William Hawxhurst of New York placed an extensive advertisement in response to the charges Daniel Offley made about the anchors sold in Philadelphia in an equally extensive advertisement that appeared in an earlier issue of the Pennsylvania Journal.

Hawxhurst reiterated some of the claims Offley made and then set about dismantling them via a point-by-point rebuttal. He did so not only to defend his own reputation and the quality of the product he sold, but also as “a piece of justice I owe to the public.” Potential customers, Hawxhurst asserted, would benefit once he set the record straight; they deserved to be as well-informed as possible by the producers and suppliers of the goods they contemplated purchasing.

Hawxhurst addressed the process of making anchors, especially forging the necessary iron, in some detail, perhaps exceeding the technical knowledge of most readers of the Pennsylvania Journal (but maybe not that of those most likely to purchase anchors). On the other hand, he then mobilized appeals that any reader would understand.

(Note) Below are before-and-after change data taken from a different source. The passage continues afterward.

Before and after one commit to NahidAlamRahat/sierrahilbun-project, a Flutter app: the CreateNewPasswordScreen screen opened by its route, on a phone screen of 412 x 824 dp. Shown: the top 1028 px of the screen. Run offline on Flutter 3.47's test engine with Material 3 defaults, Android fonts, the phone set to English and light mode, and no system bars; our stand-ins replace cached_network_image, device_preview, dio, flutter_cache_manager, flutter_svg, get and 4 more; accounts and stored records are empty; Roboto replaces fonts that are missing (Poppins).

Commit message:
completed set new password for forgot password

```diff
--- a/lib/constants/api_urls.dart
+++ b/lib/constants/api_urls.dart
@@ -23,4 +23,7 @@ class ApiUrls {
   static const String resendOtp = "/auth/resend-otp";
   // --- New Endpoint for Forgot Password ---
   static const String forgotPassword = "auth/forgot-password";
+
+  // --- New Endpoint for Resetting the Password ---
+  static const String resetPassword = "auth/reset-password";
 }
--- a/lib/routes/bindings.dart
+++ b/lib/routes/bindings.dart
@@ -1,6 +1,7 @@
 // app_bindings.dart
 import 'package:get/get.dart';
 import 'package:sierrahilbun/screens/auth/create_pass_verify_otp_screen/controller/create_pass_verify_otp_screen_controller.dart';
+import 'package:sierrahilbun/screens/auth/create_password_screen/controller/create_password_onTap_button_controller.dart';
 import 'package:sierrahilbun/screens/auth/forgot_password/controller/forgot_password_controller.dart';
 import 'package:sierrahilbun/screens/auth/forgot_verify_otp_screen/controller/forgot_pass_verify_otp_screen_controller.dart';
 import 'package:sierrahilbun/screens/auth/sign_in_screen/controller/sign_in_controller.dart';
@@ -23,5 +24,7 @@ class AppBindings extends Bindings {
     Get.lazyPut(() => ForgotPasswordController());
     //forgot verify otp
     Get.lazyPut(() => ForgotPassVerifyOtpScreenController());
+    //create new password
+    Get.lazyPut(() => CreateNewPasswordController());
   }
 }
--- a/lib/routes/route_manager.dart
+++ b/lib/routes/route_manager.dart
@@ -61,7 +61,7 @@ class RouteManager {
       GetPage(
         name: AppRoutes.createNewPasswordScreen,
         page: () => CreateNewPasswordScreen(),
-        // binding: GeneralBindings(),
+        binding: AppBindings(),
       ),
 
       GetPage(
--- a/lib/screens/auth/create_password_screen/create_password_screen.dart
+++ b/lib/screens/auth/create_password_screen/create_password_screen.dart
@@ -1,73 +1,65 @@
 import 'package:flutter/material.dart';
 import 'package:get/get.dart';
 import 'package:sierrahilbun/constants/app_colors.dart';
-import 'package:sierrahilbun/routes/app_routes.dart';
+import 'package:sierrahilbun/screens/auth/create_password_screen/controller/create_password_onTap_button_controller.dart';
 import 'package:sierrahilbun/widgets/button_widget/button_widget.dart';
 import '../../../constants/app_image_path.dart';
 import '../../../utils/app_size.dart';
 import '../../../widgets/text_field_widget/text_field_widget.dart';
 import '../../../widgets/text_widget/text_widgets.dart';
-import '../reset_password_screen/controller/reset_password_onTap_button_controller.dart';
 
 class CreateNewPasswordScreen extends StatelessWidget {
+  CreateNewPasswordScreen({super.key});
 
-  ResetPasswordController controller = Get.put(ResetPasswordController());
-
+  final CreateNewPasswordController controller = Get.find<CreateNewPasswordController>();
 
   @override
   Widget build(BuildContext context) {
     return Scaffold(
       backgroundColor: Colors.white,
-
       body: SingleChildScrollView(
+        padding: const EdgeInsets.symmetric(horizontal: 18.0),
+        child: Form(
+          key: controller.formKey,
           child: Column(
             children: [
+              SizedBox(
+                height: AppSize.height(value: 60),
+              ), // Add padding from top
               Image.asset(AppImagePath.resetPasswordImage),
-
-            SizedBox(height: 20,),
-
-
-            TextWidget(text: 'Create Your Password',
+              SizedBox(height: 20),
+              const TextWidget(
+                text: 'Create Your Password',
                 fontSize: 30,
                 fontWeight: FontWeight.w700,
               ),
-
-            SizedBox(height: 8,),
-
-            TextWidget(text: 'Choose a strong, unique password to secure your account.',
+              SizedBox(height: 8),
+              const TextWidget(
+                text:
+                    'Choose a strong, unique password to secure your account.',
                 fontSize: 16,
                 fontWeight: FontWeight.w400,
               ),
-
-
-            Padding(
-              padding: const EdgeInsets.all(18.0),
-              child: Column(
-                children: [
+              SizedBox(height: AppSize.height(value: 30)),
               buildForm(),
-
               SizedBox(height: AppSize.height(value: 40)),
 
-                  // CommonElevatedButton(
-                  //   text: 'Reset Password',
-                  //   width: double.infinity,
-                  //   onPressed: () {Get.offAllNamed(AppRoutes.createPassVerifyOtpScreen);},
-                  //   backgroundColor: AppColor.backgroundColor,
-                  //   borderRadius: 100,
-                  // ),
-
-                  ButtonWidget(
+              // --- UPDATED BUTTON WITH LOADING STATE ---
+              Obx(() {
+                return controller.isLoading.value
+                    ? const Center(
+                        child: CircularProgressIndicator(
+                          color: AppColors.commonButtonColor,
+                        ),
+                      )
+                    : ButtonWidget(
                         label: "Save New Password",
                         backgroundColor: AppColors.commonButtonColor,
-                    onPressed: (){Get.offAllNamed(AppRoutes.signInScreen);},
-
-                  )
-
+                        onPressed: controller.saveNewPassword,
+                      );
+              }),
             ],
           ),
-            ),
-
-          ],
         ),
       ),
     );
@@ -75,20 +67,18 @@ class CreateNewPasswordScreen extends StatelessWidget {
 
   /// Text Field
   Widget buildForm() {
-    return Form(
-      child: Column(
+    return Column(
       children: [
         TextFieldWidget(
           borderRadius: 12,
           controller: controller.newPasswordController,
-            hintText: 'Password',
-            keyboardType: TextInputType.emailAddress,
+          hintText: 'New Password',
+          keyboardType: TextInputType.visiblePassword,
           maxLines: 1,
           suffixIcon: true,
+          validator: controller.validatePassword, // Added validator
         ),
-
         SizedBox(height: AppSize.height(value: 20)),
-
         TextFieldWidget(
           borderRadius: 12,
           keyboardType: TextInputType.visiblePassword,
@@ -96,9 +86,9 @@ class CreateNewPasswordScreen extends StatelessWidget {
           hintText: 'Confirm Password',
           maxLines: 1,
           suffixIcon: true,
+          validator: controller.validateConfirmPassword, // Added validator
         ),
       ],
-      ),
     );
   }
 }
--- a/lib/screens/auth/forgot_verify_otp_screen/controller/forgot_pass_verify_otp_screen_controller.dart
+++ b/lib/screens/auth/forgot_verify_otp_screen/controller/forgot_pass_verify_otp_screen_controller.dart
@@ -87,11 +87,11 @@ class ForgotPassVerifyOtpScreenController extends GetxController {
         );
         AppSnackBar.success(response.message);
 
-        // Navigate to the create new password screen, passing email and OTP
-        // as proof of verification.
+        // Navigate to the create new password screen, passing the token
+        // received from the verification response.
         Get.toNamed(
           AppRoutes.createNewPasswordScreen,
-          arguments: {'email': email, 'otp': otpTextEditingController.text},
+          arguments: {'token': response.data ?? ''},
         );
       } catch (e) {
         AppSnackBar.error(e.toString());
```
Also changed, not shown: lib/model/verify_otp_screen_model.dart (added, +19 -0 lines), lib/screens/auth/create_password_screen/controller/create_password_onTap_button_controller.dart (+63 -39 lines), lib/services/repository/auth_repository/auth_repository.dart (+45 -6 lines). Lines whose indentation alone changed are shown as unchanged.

Rather than choose between “assertions” made by either advertiser, Hawxhurst preferred “to appeal to experience, as a more satisfactory voucher to the public.” To that he end, he proclaimed, “Certain it is, that my iron has gained a high reputation for its purity, both in England and America.” Furthermore, the smith who made Hawxhurst’s iron into anchors had been at the trade longer than Offley. Experience mattered. In addition, Hawxhurst’s ironworks had “furnished anchors for sale at Boston, New-Hampshire, Bermuda, South-Carolina, Virginia, and Jamaica” in addition to New York. Furthermore, he had received no complaints but instead had “heard much of their goodness and superior excellency.” Finally, Hawxhurst had always offered the same sorts of guarantees that Offley promoted, so customers would not gain any advantage by purchasing from them.

Offley had publicly stated that he would refuse to repair any anchors purchased from competitors. Hawxhurst made it clear what he thought of that ploy: “I give the public assurance, that in case of any such accident, my friend in Philadelphia, has orders upon the return of the anchors so failing, or such part of it as remains, to supply another in its stead; so that Mr. Offley may not only be saved the trouble of amending them, but deprived of the pleasure of refusing it.”

Hawxhurst stated that he had “no design to injure” Offley, but found it necessary to “remove the objections and difficulties, which [Offley] has thrown out, with more art, perhaps, than truth.” Both his reputation and his business were at stake, warranting a response that filled approximately two-thirds of a column. Most eighteenth-century advertisers promoted their own products without mentioning competitors, but occasionally some advanced their own businesses by disparaging others.

BONUS: Daniel Offley published a response of a similar length. In the August 7, 1766, issue of the Pennsylvania Journal, Offley’s advertisement appeared on the first page and Hawxhurst’s on the final page.

Aug 7 - 8:7:1766 Offley Pennsylvania Journal
Pennsylvania Journal (August 7, 1766).